Lot 16
  • 16

Jean Arp

1,500,000 - 2,500,000 USD
Log in to view results
bidding is closed


  • Jean Arp
  • Torse des Pyrénées
  • Inscribed with the monogram, numbered 1/3 and with the foundry mark Susse Fondr Paris
  • Bronze
  • Height: 40 1/2 in.
  • 102.8 cm


Sidney Janis Gallery, New York

Acquired from the above on May 13, 1963


London, The Arts Council at the Tate Gallery, Jean Arp, Sculpture, Reliefs, Paintings, Collages, Tapestries, 1962, no. 39

Paris, Musée National d’Art Moderne, Arp, 1962, no. 123

New York, Sidney Janis Gallery, Exhibition of Sculpture by Jean Arp in Marble, Bronze and Wood Relief from the Years 1923-63, 1963, no. 20, illustrated in the catalogue (titled Tors edit des Pyrénées)


Giuseppe Marchiori, Arp, London, 1964, no. 120, illustrated p. 138

Eduard Trier, Jean Arp Sculpture, His Last Ten Years, New York, 1968, no. 188, illustration of the marble version p. 19

Kai Fischer, Hans Arp, Sculptures – A Critical Survey, Berlin, 2012, no. 188, illustration of another cast pp. 140 & 319

Catalogue Note

Torse des Pyrénées is an important example of Arp's mature oeuvre.
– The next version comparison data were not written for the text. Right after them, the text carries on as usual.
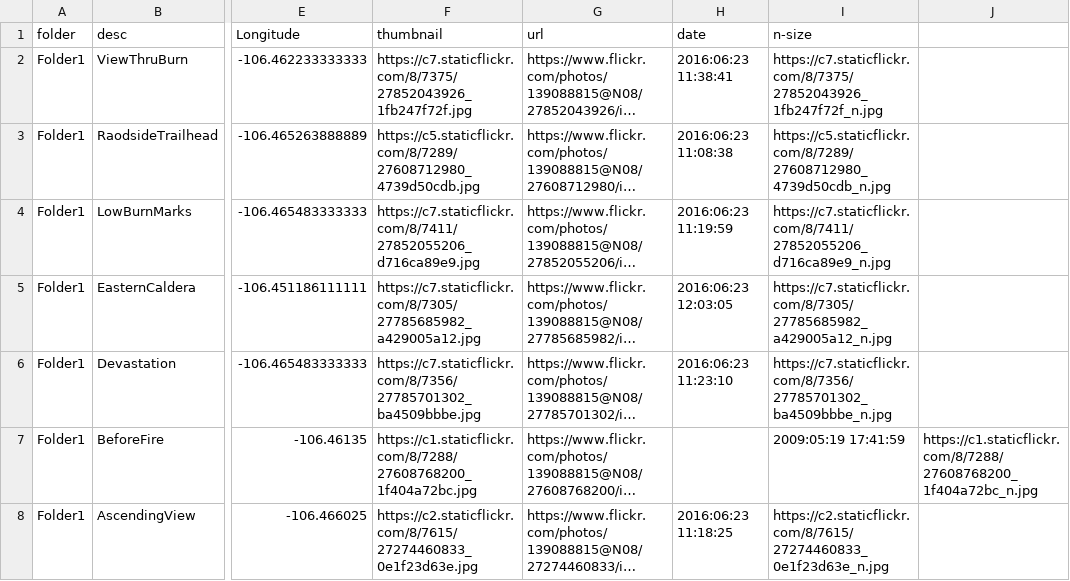
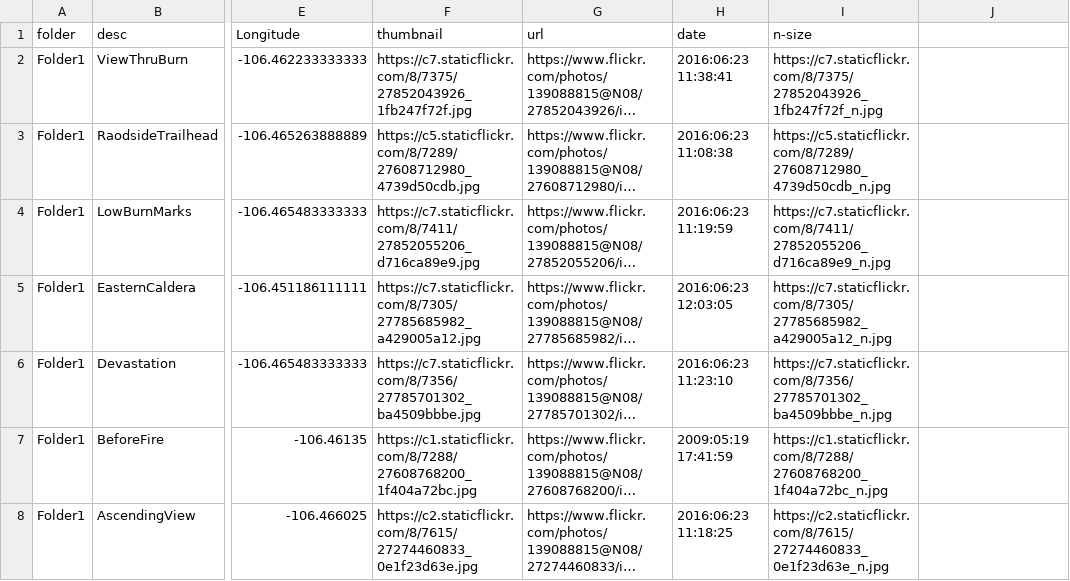
Before and after one commit to krcowles/ktesa, a TSV file: gpsv/coycall.tsv, drawn as a sheet; only a part is shown, gaps mark what is left out; long unchanged cells end in …; the diff names each change by its address in the sheet, - before the commit and + after, or states it on an @@ line.

Commit message:
attempted to fix tsv file for older photo

```diff
--- a/gpsv/coycall.tsv
+++ b/gpsv/coycall.tsv
-H7 (date): (empty)
+H7 (date): 2009:05:19 17:41:59
-I7 (n-size): 2009:05:19 17:41:59
+I7 (n-size): https://c1.staticflickr.com/8/7288/27608768200_1f404a72bc_n.jpg
-J7: https://c1.staticflickr.com/8/7288/27608768200_1f404a72bc_n.jpg
+J7: (empty)
```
Conceived in 1959, the present work embodies the transcendent physical beauty that came to be expected of the artist at the height of his career.  Its elegant, elongated form is subtly reminiscent of a female torso. This sense of purity bears strong stylistic, technical and poetic affinities with the work of Constantin Brancusi. As Stephanie Poley observed: "Arp was concerned with purity, with being free, being independent of everything unpleasant and limiting and with the active, constant emission of positive energy as well as its perception" (S. Poley in Arp (exhibition catalogue), Minneapolis Institute of Arts, Minneapolis, 1987, p. 229).
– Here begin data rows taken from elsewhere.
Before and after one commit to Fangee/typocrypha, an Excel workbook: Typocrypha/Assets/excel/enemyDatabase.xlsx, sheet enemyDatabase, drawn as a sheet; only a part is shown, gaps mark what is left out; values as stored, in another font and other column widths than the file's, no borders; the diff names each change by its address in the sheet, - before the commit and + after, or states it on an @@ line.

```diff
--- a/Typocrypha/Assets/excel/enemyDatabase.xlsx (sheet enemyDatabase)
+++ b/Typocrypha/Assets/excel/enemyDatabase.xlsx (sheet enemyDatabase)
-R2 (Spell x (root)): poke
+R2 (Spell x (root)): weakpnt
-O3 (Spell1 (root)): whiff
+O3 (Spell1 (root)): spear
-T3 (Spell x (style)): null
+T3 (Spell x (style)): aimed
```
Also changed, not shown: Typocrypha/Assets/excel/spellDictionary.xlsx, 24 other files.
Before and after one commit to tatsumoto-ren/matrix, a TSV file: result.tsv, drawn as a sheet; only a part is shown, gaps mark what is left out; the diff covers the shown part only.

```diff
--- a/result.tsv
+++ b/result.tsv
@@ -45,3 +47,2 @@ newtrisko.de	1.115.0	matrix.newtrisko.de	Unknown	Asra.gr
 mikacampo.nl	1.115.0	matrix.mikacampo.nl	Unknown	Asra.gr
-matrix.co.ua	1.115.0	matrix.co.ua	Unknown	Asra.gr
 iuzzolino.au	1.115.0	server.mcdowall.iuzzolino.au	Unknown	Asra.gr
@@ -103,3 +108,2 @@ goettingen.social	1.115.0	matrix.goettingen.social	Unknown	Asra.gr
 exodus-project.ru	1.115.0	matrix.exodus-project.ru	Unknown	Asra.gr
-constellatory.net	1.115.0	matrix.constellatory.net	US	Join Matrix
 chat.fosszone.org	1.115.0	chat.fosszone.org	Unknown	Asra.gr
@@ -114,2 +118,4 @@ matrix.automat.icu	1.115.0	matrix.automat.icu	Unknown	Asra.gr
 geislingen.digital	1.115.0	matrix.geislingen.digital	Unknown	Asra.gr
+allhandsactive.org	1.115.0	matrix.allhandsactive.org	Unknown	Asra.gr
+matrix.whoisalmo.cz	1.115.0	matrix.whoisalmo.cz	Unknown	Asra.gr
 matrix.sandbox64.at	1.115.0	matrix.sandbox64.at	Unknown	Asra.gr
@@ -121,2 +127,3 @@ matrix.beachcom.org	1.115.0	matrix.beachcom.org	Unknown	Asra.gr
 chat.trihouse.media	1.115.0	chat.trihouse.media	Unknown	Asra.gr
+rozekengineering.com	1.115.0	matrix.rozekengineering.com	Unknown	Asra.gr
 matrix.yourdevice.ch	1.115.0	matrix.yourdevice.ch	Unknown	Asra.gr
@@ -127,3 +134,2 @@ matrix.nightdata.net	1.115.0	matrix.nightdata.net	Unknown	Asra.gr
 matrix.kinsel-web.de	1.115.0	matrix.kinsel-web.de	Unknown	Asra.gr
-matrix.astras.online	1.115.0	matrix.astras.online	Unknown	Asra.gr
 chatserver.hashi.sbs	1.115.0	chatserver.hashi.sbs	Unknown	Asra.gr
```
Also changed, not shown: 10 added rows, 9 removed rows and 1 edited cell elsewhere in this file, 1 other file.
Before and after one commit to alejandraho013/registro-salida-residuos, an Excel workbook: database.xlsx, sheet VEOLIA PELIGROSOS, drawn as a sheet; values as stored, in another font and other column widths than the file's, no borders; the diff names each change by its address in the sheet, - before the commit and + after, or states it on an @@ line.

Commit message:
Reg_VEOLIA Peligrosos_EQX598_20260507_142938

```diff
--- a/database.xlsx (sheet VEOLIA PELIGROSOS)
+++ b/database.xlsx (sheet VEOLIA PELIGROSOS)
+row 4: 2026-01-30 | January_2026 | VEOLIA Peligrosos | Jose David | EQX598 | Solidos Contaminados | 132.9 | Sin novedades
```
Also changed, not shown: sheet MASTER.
At the heart of Arp's artistic triumph is the organic beauty of his sculptures, which seems to manifest from a vision unencumbered by any formal constraints. Since his involvement with Dada and Surrealism in the 1920s and 1930s, Arp's sculpture was recognized for its ability to transcend conventional boundaries and extend its interpretation to any given viewer's expectations. Torse des Pyrénées  evidences some of the central themes of Arp's original manifesto: "All things, and man as well, should be like nature, without measure... I wanted to create new appearances, to extract new forms from man" (quoted in S. Fauchereau, Hans Arp, Barcelona, 1988, p. 15). 

Often guided by chance and intuition, Arp enjoyed creating irregular shapes evocative of natural forms and parts of the human anatomy. The curves of Torse des Pyrénées evoke various parts of the female torso captured in Arp's amorphous expression of the figure. Although he developed a highly abstract visual vocabulary in his sculptures, Arp always established a connection between these biomorphic shapes and elements of the natural world in such a way as to unveil the mysterious and poetic elements hidden in everyday forms.

Torse des Pyrénées was originally conceived in Pyrenean marble and later cast in an edition of three bronzes. Another version from the bronze edition was formerly in the Karl Ströher collection and now resides in the permanent collection of MMK, Museum für Moderne Kunst in Frankfurt.